Before-and-after change records
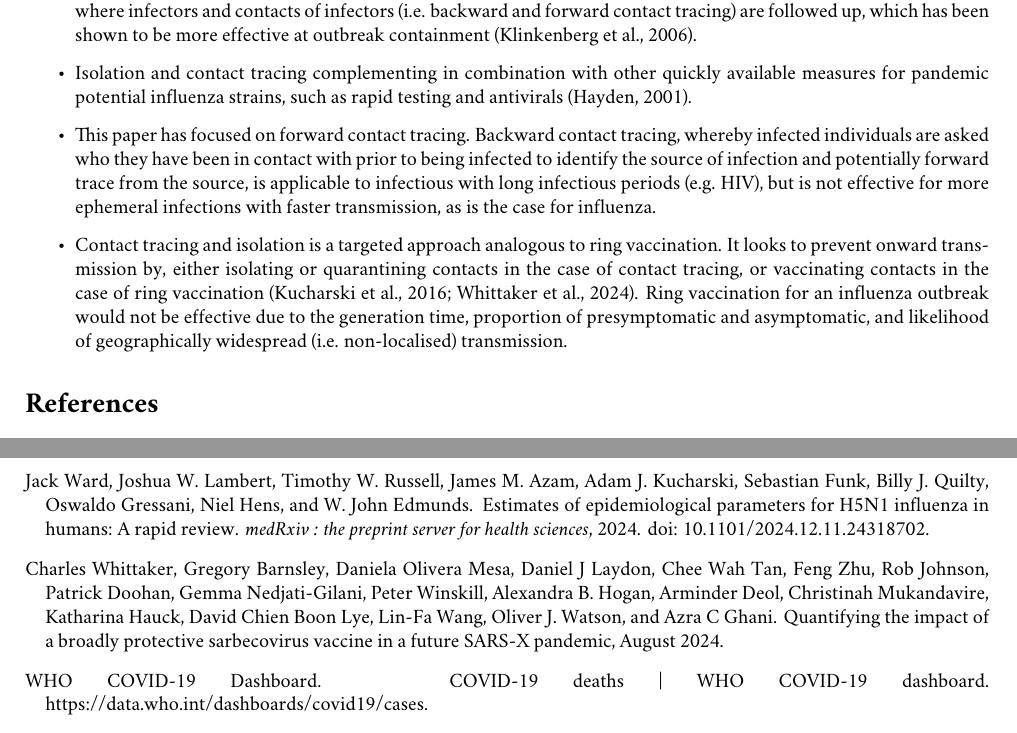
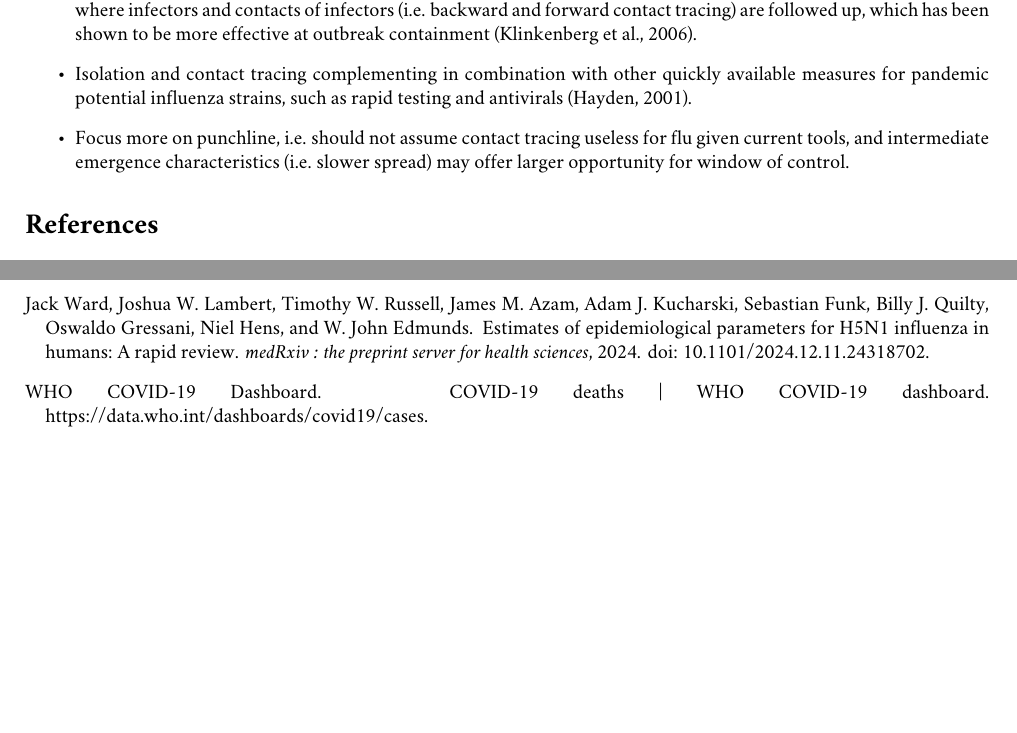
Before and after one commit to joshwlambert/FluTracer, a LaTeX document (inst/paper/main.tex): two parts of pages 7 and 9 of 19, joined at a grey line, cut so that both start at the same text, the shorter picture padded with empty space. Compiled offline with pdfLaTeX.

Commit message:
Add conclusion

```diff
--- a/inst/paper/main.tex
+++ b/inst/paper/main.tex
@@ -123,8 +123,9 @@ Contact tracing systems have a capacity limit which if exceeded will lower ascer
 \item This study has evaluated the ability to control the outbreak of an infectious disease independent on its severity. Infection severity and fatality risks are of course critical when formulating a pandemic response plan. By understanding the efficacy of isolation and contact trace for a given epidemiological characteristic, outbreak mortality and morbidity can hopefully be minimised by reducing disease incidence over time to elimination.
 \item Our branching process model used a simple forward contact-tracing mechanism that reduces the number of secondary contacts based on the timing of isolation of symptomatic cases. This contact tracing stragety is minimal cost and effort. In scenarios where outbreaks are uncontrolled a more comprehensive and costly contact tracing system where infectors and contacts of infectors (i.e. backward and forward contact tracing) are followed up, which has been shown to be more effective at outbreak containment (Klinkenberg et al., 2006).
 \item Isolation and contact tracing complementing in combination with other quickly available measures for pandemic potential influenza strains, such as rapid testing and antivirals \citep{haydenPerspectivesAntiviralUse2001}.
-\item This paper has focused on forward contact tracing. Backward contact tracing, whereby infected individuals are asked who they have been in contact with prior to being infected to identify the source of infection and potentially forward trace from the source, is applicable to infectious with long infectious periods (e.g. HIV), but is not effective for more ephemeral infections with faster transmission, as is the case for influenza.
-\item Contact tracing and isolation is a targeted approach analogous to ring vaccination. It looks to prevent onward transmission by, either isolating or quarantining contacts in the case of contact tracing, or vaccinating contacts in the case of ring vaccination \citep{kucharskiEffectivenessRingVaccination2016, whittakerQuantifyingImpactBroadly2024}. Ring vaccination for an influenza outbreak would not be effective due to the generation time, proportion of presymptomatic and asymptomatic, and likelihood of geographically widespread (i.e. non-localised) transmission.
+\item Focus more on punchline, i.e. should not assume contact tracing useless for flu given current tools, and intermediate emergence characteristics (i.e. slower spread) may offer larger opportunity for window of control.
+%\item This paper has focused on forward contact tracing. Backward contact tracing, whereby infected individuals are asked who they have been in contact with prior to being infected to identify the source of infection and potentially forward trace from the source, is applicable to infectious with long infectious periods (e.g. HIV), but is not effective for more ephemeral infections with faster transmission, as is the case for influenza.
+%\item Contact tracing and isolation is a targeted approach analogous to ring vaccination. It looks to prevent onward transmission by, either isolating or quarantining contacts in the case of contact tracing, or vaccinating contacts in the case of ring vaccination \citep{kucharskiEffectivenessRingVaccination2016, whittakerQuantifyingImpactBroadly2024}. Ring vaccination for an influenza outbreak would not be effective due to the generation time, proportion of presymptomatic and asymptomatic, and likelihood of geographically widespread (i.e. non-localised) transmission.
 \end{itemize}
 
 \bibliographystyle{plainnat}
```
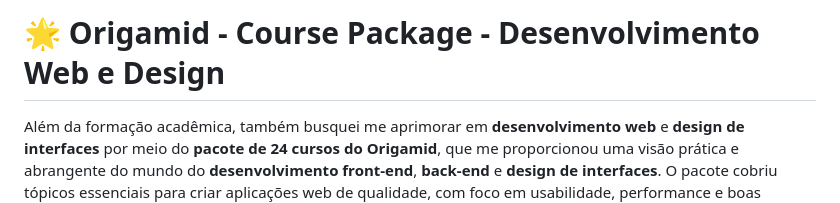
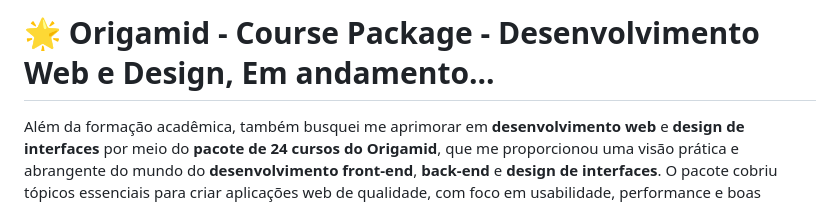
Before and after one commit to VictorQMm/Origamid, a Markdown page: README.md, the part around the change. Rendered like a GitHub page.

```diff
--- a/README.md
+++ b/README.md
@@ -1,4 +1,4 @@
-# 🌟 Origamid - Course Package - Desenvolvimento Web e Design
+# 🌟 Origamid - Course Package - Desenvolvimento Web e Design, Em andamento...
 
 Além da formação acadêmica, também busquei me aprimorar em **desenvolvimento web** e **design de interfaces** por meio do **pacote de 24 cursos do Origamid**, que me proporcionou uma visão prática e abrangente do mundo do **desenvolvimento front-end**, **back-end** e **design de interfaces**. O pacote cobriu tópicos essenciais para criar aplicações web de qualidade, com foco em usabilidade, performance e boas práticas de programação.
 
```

• Work item:
All lines above with "which" in them should be returned.

• Response:
@@ -123,8 +123,9 @@ Contact tracing systems have a capacity limit which if exceeded will lower ascer
 \item Our branching process model used a simple forward contact-tracing mechanism that reduces the number of secondary contacts based on the timing of isolation of symptomatic cases. This contact tracing stragety is minimal cost and effort. In scenarios where outbreaks are uncontrolled a more comprehensive and costly contact tracing system where infectors and contacts of infectors (i.e. backward and forward contact tracing) are followed up, which has been shown to be more effective at outbreak containment (Klinkenberg et al., 2006).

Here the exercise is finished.